**TASK INSTRUCTIONS**: Would you quote every entry exactly, dropping only the pictures?

**RECORDS SUPPLIED**:
⟨
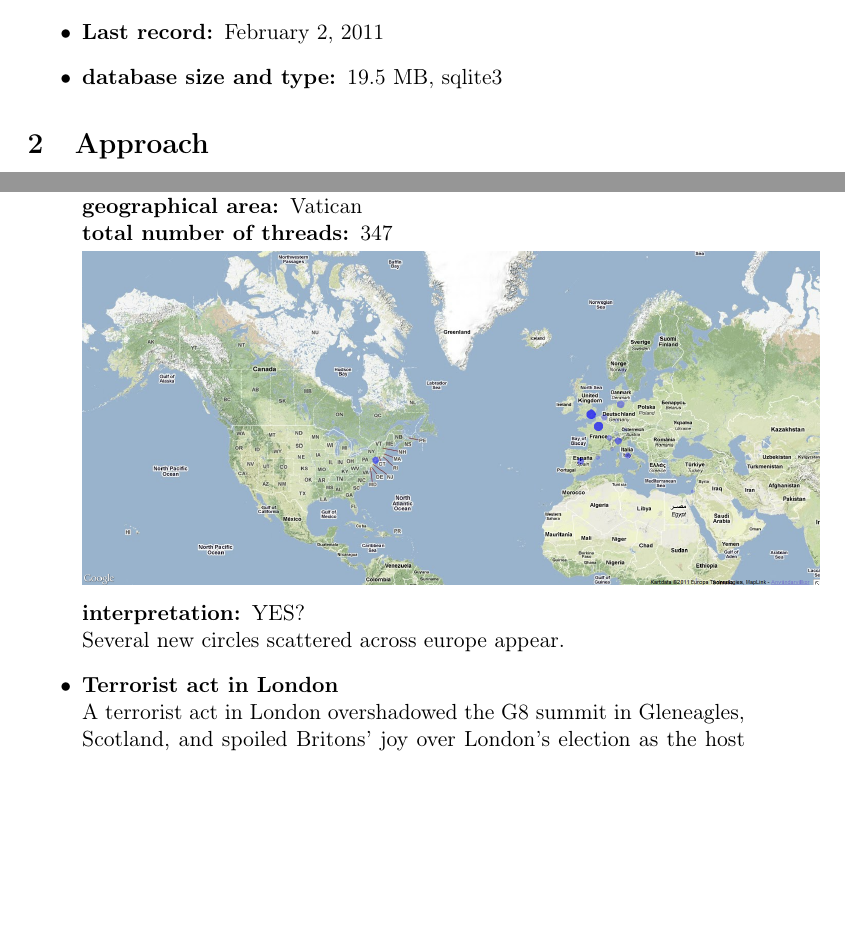
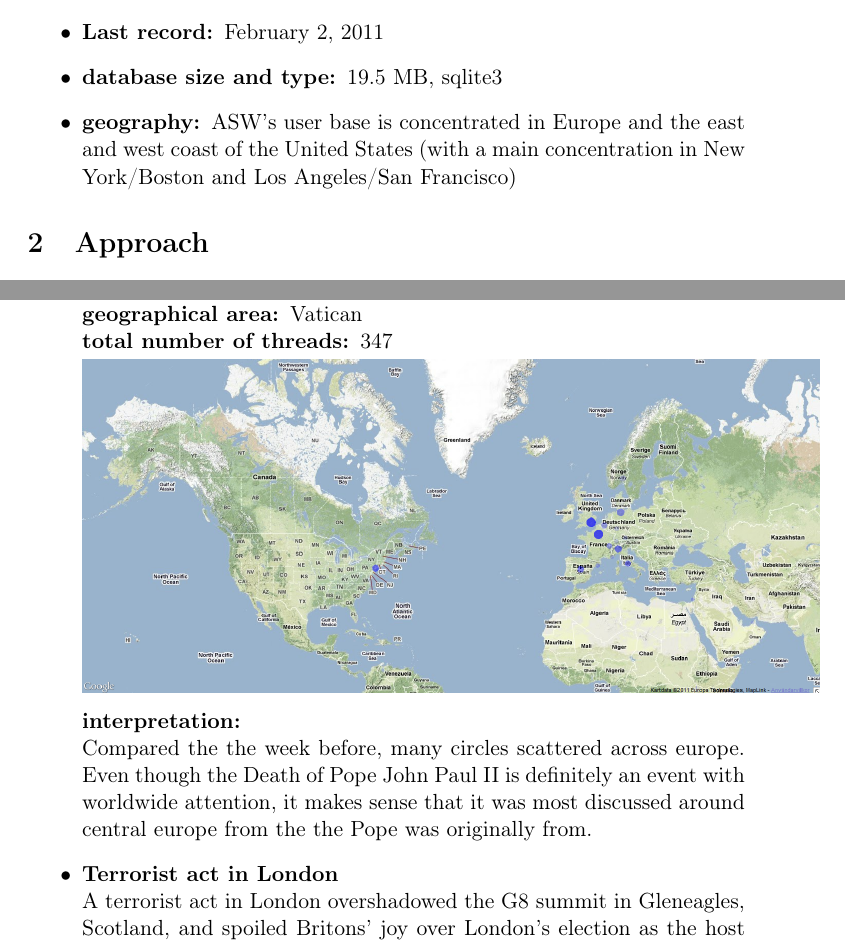
Before and after one commit to Hirschen/comp621u, a LaTeX paper (report/report.tex): two parts of pages 4 and 6 of 14, joined at a grey line, cut so that both start at the same text, the shorter picture padded with empty space. Compiled offline with pdfLaTeX.

Commit message:
added more description fst event

```diff
--- a/report/report.tex
+++ b/report/report.tex
@@ -60,6 +60,7 @@
 				\item \bf First record: \rm June 7, 2004
 				\item \bf Last record: \rm February 2, 2011
 				\item \bf database size and type: \rm 19.5 MB, sqlite3
+				\item \bf geography: \rm ASW's user base is concentrated in Europe and the east and west coast of the United States (with a main concentration in New York/Boston and Los Angeles/San Francisco)
 			\end{itemize}
 
 	\section{Approach}
@@ -102,8 +103,8 @@
 
 					\includegraphics[width=130mm]{img/post-pope}
 
-					\bf interpretation: \rm YES?
-					\\ Several new circles scattered across europe appear.
+					\bf interpretation: \rm
+					\\ Compared the the week before, many circles scattered across europe. Even though the Death of Pope John Paul II is definitely an event with worldwide attention, it makes sense that it was most discussed around central europe from the the Pope was originally from.
 
 
 
```
Also changed, not shown: 5 other files.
⟩
**TASK RESULT**:
Before and after one commit to Hirschen/comp621u, a LaTeX paper (report/report.tex): two parts of pages 4 and 6 of 14, joined at a grey line, cut so that both start at the same text, the shorter picture padded with empty space. Compiled offline with pdfLaTeX.

Commit message:
added more description fst event

```diff
--- a/report/report.tex
+++ b/report/report.tex
@@ -60,6 +60,7 @@
 				\item \bf First record: \rm June 7, 2004
 				\item \bf Last record: \rm February 2, 2011
 				\item \bf database size and type: \rm 19.5 MB, sqlite3
+				\item \bf geography: \rm ASW's user base is concentrated in Europe and the east and west coast of the United States (with a main concentration in New York/Boston and Los Angeles/San Francisco)
 			\end{itemize}
 
 	\section{Approach}
@@ -102,8 +103,8 @@
 
 					\includegraphics[width=130mm]{img/post-pope}
 
-					\bf interpretation: \rm YES?
-					\\ Several new circles scattered across europe appear.
+					\bf interpretation: \rm
+					\\ Compared the the week before, many circles scattered across europe. Even though the Death of Pope John Paul II is definitely an event with worldwide attention, it makes sense that it was most discussed around central europe from the the Pope was originally from.
 
 
 
```
Also changed, not shown: 5 other files.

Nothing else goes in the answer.